Even though Madea’s Family Reunion goes to some of the darkest places people can endure, Madea ultimately helps her granddaughters overcome them. This also makes it more real. “In one family, you can go through all of those things and I know several families personally that every one of those things are represented. When you talk about a family reunion, you talk about the issues of family and that's what I wanted to do when I was writing, just go through each character's situation. What is going on in all of these people's lives and the family?”
If critics still don’t get it, Perry is not surprised. “I don't know if it's necessarily about critics or just people in general. There's such a disconnect in this country. Everybody has their own life and their own world and everybody's in their own compartment and nobody's crossing or peeking to see what's over on the other side or in the other areas. I think the main reason that people don't get it is because they don't understand what this character represents, this Madea character represents, what these movies or shows or plays of mine represent. I'm so used to the mediocre reviews or the terrible reviews, when I see a good one - which I don't read or pay attention to - when I hear about it, I'm really surprised, because I expect people not to get it, I really do.”

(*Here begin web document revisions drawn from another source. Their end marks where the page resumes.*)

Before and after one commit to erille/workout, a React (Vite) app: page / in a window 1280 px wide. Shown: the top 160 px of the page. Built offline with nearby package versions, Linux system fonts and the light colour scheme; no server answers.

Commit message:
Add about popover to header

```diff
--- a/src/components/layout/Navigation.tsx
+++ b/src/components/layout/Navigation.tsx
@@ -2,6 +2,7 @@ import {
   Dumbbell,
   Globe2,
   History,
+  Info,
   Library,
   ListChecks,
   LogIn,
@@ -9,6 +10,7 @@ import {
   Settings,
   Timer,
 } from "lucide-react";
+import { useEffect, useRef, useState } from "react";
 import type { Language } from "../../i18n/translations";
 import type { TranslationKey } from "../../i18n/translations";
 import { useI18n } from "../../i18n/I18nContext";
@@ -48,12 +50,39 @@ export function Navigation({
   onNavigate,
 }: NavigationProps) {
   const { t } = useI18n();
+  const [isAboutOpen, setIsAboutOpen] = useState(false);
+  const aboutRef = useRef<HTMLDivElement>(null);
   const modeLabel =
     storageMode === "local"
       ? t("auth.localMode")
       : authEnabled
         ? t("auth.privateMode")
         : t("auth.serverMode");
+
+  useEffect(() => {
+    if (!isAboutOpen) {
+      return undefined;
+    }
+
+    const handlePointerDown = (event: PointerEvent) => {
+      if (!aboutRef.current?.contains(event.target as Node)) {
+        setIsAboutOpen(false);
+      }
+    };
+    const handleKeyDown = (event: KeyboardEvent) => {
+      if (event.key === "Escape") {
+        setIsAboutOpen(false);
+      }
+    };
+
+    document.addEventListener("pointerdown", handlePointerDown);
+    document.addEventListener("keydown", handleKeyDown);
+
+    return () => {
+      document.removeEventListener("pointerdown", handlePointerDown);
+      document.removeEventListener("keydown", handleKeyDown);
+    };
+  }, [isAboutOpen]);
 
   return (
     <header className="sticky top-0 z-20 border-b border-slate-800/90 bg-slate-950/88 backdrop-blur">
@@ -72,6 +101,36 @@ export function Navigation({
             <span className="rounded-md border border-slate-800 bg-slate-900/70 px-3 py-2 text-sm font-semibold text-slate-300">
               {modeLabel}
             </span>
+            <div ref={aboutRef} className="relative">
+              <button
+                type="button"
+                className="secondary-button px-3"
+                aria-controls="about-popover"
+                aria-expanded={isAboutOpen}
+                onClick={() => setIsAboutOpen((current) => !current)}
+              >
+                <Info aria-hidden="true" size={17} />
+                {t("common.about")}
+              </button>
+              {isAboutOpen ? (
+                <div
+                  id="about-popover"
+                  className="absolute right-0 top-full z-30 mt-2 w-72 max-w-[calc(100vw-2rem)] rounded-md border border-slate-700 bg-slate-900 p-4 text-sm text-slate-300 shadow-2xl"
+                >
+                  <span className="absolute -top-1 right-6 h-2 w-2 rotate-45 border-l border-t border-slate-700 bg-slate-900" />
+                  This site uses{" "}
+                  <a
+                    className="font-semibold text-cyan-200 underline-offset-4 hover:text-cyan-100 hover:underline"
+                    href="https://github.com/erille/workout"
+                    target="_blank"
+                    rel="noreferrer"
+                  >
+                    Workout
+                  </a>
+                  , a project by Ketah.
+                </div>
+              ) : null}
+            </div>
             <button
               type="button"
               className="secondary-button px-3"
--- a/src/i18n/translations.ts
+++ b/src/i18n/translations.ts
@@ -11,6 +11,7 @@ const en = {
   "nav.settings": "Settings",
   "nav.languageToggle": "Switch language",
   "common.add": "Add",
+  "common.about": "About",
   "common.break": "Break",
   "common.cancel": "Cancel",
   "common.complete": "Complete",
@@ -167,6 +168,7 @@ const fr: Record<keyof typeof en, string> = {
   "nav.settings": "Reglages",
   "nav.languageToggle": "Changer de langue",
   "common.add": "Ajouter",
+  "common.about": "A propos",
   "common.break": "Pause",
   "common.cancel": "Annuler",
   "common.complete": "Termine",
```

For those of us lumped into that category, Perry explains what Madea represents. “Madea is a character who was around on every corner 20, 30 years ago. Now she's extinct, especially in the African-American family, even though a lot of people can relate to her. No matter what race, you know somebody like this character, I truly believe that. But what she represents was the protection of the family. If it takes a village to raise a child, then she was the head of the village, back in the day. But now grandmothers are much younger.”

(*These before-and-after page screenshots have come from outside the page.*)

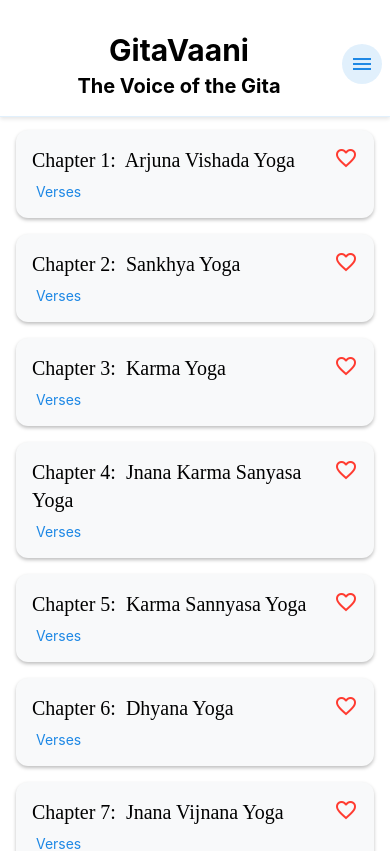
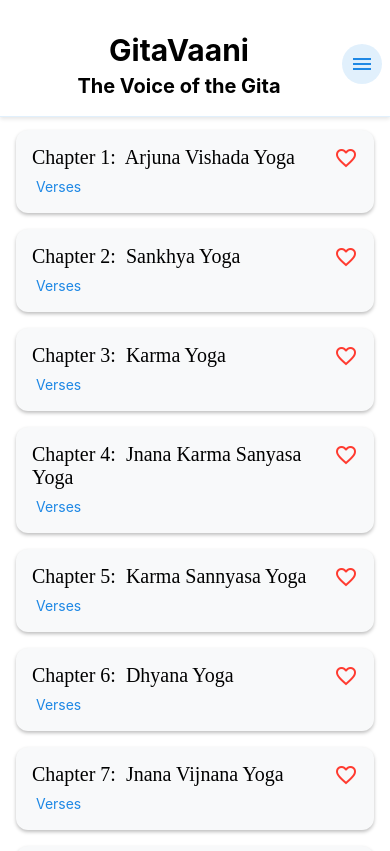
Before and after one commit to digen21/geetaVaani, a React Native app: screen /About in a window 390 px wide. Shown: the top 851 px of the page. Built offline with nearby package versions, Linux system fonts and the light colour scheme; what expo-localization would draw is missing.

Commit message:
refactor: simplify text styling in ChapterCard component

```diff
--- a/components/ChapterCard.js
+++ b/components/ChapterCard.js
@@ -64,9 +64,7 @@ const ChapterCard = ({ chapter, onPress }) => {
     >
       <View style={tw`flex-row justify-between items-start`}>
         <View style={tw`flex-1`}>
-          <Text
-            style={[tw`text-lg`, textStyles.heading2, { color: colors.text }]}
-          >
+          <Text style={[textStyles.heading2, { color: colors.text }]}>
             {translations.title.split(":")[0]}:{" "}
             {translations.title.split(":")[1].split("-").join(" ")}
           </Text>
```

Arriving in theaters only a year after Diary, Madea’s Family Reunion was not the product of Diary’s success. It was in the works before Diary’s opening weekend. Even though Perry is now a national celebrity, he refuses to buy into the hype.
“You can be a huge star among African-American people and the rest of the world never even know who you are, but they had prepared me for a lot of this. This was six years of [work]. There are some cities even before the movie where I couldn't walk down the street without being mobbed for autographs and going to the mall was difficult and eating dinner was difficult, so having all of those things happen has prepared me for this walk I'm on now.”
Perry still performs his plays, but he notices a more multi-cultural audience in attendance since his first movie opened. “We're still at capacity. What has changed is the dynamic of the audience. I'm seeing more non-black people represented in the audience. I can see it from the stage. It's really amazing, since the movie's been out I can look out in the audience and see 30 percent of people who are not black and that's pretty amazing, especially in a lot of Southern cities.”
This is just the natural evolution of things as Perry intended. “Even from Day One, I said, 'This is universal. This stuff is universal. Everyone can relate to love, hurt, pain, learning how to forgive, needing to get over, needing the power of God in their life.' No matter what your race, you can relate to these things and I've always said that and I tried to stay true to where I was with that. I've always felt that if people ever gave it a chance who weren't black, that they would find that and that's what I'm seeing.”
Madea’s Family Reunion opens February 24.